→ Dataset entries
=== Begin Enclosure ===
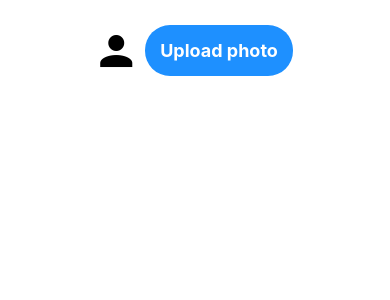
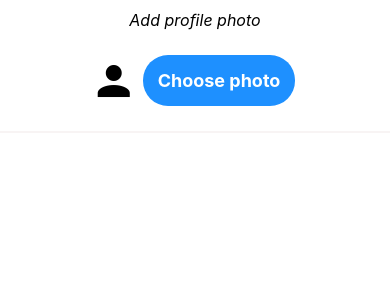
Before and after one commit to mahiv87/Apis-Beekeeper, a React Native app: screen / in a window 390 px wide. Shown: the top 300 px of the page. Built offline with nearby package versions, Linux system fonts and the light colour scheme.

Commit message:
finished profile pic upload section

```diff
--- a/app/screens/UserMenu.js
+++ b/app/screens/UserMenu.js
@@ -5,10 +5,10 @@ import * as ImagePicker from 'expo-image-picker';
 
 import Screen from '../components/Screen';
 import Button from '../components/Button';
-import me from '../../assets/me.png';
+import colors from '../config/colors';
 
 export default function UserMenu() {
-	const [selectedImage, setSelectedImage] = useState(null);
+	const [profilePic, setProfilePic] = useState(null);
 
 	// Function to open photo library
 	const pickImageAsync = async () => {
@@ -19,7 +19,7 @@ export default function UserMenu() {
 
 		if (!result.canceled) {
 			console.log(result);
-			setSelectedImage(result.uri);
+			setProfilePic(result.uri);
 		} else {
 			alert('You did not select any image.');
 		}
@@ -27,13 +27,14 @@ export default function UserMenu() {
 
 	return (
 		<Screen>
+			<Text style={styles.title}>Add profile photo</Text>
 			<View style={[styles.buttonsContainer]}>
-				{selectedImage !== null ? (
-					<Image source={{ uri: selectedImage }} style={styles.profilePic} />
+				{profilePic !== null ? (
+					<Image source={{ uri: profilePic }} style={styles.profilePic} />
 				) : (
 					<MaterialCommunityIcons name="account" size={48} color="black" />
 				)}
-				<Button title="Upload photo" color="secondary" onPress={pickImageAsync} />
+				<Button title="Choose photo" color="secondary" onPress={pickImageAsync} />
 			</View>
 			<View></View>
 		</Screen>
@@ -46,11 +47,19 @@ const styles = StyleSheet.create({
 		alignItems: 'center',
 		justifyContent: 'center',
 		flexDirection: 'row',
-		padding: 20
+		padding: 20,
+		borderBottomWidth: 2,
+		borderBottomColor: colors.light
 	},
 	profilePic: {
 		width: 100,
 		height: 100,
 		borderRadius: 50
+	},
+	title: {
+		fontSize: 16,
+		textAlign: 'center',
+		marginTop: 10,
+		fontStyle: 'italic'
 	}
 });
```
=== End Enclosure ===
→ What the task asks
Reproduce all of the entries word for word, skipping any pictures they hold.

→ Solution for this problem
Before and after one commit to mahiv87/Apis-Beekeeper, a React Native app: screen / in a window 390 px wide. Shown: the top 300 px of the page. Built offline with nearby package versions, Linux system fonts and the light colour scheme.

Commit message:
finished profile pic upload section

```diff
--- a/app/screens/UserMenu.js
+++ b/app/screens/UserMenu.js
@@ -5,10 +5,10 @@ import * as ImagePicker from 'expo-image-picker';
 
 import Screen from '../components/Screen';
 import Button from '../components/Button';
-import me from '../../assets/me.png';
+import colors from '../config/colors';
 
 export default function UserMenu() {
-	const [selectedImage, setSelectedImage] = useState(null);
+	const [profilePic, setProfilePic] = useState(null);
 
 	// Function to open photo library
 	const pickImageAsync = async () => {
@@ -19,7 +19,7 @@ export default function UserMenu() {
 
 		if (!result.canceled) {
 			console.log(result);
-			setSelectedImage(result.uri);
+			setProfilePic(result.uri);
 		} else {
 			alert('You did not select any image.');
 		}
@@ -27,13 +27,14 @@ export default function UserMenu() {
 
 	return (
 		<Screen>
+			<Text style={styles.title}>Add profile photo</Text>
 			<View style={[styles.buttonsContainer]}>
-				{selectedImage !== null ? (
-					<Image source={{ uri: selectedImage }} style={styles.profilePic} />
+				{profilePic !== null ? (
+					<Image source={{ uri: profilePic }} style={styles.profilePic} />
 				) : (
 					<MaterialCommunityIcons name="account" size={48} color="black" />
 				)}
-				<Button title="Upload photo" color="secondary" onPress={pickImageAsync} />
+				<Button title="Choose photo" color="secondary" onPress={pickImageAsync} />
 			</View>
 			<View></View>
 		</Screen>
@@ -46,11 +47,19 @@ const styles = StyleSheet.create({
 		alignItems: 'center',
 		justifyContent: 'center',
 		flexDirection: 'row',
-		padding: 20
+		padding: 20,
+		borderBottomWidth: 2,
+		borderBottomColor: colors.light
 	},
 	profilePic: {
 		width: 100,
 		height: 100,
 		borderRadius: 50
+	},
+	title: {
+		fontSize: 16,
+		textAlign: 'center',
+		marginTop: 10,
+		fontStyle: 'italic'
 	}
 });
```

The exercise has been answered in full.